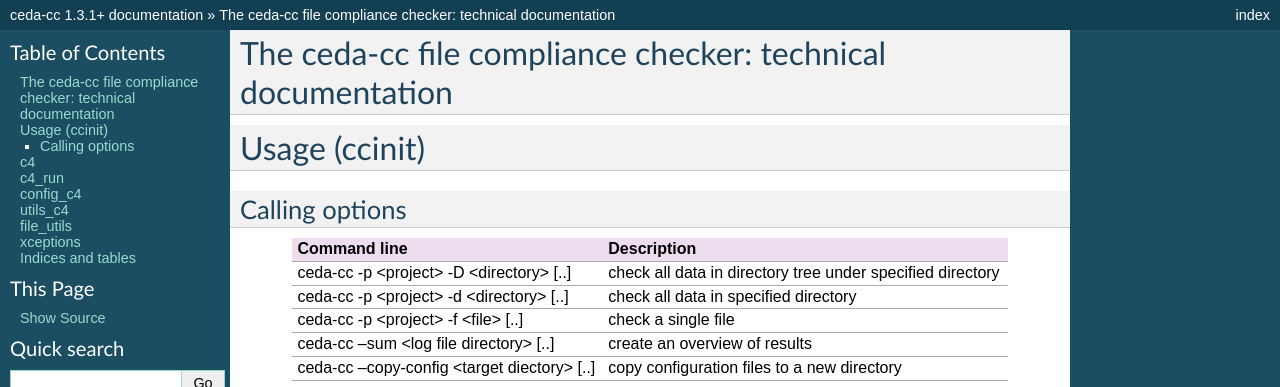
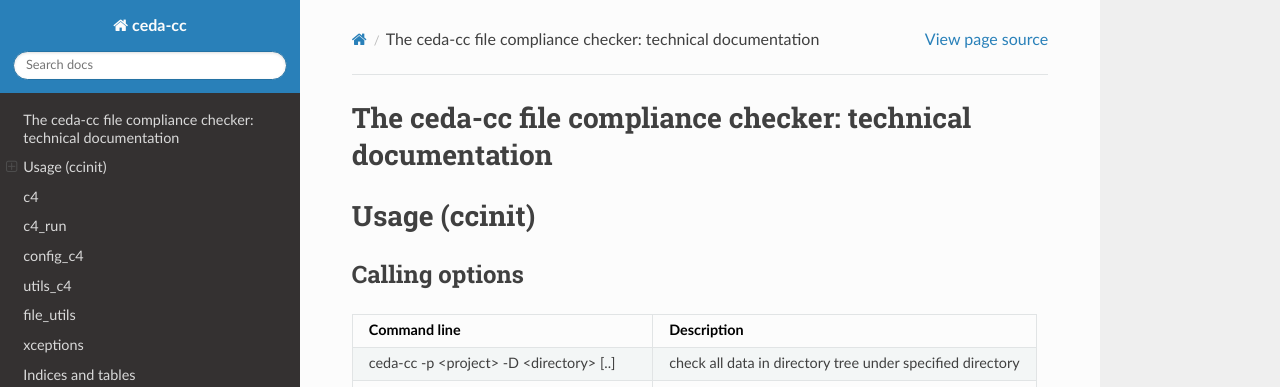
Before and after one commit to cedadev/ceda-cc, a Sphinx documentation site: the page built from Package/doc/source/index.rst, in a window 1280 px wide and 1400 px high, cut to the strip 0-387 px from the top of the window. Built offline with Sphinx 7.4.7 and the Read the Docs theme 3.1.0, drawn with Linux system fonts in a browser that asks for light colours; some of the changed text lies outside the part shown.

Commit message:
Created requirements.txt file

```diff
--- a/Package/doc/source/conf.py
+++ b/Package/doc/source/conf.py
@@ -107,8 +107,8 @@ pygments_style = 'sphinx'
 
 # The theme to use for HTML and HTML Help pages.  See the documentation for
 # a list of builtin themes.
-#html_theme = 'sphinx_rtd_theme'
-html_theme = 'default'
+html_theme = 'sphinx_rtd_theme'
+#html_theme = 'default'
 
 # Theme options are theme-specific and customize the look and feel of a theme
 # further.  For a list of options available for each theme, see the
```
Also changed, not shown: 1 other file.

* * *

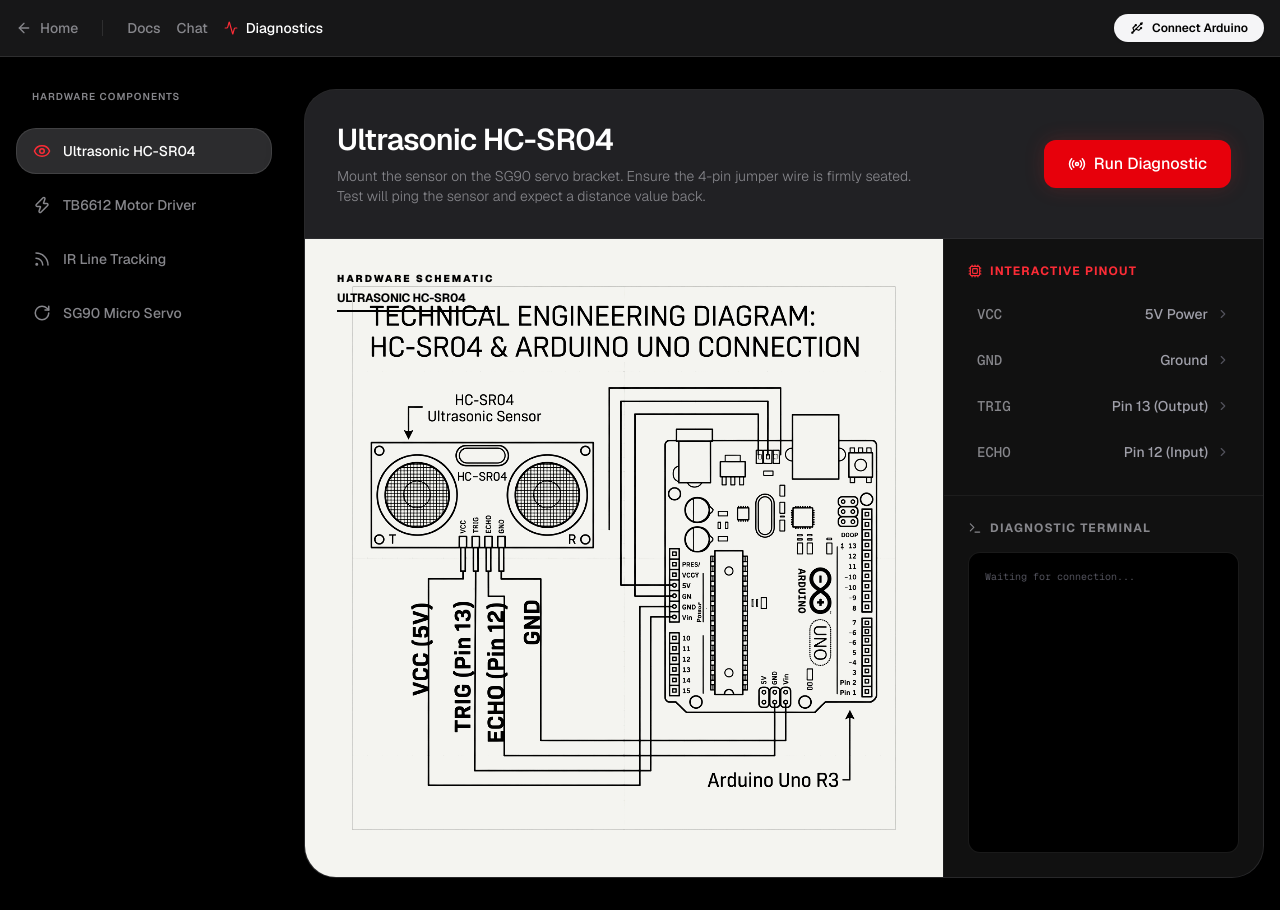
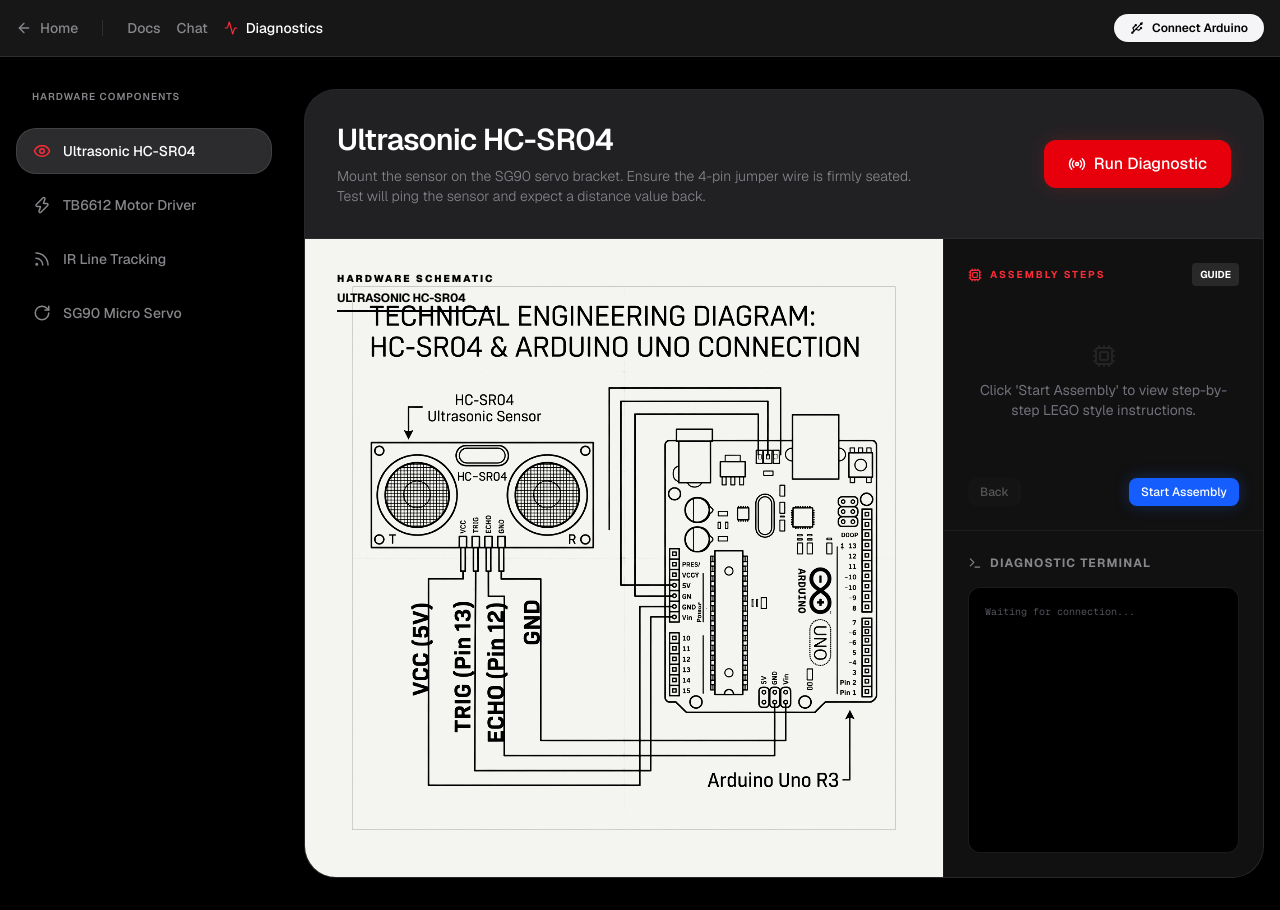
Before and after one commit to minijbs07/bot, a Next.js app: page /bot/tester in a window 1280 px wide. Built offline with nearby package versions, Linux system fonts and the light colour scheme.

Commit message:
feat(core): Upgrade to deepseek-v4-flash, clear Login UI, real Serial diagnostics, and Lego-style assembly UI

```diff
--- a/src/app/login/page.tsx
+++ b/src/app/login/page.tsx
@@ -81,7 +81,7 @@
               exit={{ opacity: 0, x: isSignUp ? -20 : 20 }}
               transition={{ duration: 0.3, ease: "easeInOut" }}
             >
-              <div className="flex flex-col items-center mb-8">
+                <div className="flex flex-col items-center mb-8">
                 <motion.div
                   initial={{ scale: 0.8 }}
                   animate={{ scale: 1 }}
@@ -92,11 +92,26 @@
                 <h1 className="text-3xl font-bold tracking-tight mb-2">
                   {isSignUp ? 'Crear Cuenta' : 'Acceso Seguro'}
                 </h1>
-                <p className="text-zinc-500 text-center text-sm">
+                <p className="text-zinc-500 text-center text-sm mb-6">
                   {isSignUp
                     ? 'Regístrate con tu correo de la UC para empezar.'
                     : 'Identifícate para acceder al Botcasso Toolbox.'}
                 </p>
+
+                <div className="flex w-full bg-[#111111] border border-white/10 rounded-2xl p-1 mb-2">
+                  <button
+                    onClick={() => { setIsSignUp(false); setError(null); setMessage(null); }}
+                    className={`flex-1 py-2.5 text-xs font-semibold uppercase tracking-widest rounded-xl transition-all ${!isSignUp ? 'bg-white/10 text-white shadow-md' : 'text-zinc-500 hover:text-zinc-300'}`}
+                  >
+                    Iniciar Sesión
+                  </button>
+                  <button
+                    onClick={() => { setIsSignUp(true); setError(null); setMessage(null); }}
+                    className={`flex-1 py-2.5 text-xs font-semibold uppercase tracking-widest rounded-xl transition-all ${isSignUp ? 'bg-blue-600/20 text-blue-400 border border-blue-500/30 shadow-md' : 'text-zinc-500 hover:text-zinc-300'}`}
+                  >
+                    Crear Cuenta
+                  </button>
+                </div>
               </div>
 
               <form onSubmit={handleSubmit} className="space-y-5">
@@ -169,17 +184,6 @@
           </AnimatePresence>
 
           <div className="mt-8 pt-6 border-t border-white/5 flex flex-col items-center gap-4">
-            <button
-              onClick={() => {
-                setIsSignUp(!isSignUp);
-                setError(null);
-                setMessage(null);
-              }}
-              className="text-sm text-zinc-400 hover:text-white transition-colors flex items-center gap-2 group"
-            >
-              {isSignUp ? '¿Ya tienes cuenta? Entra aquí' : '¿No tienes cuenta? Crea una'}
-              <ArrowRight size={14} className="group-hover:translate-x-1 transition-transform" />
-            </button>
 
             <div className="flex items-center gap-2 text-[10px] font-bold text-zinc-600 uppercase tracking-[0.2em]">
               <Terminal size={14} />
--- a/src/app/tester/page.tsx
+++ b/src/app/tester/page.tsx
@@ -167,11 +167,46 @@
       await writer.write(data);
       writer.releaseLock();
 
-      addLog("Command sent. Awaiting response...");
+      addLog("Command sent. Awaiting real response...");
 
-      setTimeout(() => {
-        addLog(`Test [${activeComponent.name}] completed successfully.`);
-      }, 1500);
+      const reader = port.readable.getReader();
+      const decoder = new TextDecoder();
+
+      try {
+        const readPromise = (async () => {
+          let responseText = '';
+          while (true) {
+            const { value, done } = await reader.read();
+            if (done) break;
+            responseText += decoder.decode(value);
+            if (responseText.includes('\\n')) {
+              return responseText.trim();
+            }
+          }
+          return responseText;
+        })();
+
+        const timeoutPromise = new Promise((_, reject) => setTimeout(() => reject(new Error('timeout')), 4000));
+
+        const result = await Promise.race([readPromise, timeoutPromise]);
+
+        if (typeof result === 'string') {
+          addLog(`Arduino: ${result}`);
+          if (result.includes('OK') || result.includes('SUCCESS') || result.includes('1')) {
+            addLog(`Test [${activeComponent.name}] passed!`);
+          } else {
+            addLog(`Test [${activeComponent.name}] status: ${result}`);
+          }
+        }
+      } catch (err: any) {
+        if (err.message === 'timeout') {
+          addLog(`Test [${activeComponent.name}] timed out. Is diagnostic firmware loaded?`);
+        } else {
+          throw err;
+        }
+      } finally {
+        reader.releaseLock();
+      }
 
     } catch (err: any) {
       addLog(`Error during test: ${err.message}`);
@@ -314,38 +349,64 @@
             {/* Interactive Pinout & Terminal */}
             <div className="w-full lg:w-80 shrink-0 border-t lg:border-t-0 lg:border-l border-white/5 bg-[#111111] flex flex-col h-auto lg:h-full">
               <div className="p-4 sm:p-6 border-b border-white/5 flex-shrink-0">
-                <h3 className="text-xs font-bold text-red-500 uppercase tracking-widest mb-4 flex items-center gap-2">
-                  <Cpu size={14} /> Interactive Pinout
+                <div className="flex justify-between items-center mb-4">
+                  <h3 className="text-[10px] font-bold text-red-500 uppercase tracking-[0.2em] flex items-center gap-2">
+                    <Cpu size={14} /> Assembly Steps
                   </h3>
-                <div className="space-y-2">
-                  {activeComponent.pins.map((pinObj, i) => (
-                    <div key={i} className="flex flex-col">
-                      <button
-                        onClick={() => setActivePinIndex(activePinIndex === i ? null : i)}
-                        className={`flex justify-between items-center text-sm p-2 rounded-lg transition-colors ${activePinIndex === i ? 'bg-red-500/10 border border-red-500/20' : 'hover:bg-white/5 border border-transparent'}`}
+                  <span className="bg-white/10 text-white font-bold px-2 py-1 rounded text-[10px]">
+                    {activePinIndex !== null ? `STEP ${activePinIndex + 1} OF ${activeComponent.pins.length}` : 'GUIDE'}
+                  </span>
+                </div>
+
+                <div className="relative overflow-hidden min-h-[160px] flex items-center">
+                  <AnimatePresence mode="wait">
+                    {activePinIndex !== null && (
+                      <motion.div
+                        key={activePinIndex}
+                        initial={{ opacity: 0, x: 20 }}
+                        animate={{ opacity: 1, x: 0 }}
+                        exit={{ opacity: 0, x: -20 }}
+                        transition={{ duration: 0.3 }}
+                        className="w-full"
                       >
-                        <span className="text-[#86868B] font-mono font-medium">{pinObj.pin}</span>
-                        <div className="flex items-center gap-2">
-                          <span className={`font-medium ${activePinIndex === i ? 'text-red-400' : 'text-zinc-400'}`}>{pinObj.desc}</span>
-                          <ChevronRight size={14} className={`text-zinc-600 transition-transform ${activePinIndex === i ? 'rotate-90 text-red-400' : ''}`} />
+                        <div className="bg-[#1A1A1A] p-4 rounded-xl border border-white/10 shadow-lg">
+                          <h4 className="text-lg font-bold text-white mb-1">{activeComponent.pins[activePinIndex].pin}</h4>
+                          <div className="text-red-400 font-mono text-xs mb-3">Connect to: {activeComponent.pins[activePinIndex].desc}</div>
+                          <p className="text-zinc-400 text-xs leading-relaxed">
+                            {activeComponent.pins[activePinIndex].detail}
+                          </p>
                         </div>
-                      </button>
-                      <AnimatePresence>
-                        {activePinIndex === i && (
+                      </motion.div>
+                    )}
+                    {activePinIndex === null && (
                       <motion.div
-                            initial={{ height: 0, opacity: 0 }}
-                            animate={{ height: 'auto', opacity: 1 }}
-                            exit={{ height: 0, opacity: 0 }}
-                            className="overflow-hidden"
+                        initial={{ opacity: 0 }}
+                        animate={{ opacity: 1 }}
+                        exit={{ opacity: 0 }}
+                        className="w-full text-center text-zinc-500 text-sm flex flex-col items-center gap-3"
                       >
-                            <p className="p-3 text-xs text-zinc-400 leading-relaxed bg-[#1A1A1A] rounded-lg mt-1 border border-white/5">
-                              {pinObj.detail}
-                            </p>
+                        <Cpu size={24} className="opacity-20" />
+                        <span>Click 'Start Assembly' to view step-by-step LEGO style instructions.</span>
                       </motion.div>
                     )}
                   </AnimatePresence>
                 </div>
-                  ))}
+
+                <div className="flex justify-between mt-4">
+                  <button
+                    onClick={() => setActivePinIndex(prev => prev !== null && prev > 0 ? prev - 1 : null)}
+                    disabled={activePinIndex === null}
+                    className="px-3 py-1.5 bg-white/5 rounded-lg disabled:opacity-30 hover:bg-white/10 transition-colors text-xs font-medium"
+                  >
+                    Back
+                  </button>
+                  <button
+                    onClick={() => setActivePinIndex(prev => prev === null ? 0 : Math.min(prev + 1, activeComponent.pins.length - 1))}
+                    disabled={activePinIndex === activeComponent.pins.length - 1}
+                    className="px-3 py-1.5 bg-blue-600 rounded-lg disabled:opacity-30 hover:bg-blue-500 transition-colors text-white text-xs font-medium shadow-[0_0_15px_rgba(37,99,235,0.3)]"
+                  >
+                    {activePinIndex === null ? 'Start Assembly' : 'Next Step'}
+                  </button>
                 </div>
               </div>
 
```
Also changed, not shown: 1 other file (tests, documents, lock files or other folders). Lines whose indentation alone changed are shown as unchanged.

...

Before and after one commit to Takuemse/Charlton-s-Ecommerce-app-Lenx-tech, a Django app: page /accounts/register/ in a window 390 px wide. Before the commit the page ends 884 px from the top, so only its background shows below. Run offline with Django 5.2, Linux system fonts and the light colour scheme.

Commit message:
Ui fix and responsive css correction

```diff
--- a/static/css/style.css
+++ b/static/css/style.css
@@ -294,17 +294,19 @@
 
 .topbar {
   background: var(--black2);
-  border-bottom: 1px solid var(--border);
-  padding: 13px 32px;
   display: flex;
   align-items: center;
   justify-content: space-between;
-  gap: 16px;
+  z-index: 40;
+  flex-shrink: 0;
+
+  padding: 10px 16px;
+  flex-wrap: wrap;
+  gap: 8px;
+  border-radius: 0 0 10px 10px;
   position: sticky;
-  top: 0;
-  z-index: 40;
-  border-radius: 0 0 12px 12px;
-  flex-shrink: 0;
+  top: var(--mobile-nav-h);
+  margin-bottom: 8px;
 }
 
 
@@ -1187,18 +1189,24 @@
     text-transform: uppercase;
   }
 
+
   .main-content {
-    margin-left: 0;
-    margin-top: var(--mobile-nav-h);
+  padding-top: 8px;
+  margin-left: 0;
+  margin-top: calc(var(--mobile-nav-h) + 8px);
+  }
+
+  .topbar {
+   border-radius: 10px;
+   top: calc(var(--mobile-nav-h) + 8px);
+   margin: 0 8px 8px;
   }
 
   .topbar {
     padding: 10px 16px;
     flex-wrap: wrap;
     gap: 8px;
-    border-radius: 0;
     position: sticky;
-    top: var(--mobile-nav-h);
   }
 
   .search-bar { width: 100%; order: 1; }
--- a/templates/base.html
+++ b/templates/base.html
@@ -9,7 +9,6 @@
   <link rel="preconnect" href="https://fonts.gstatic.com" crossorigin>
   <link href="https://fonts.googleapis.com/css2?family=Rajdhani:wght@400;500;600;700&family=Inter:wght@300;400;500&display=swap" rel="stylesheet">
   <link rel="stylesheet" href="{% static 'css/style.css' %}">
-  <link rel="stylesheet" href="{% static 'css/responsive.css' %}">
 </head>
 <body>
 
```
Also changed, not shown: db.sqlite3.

Your assignment =
Find the lines of the material that contain the word "span" and report only how many there are.

Solution to the exercise =
5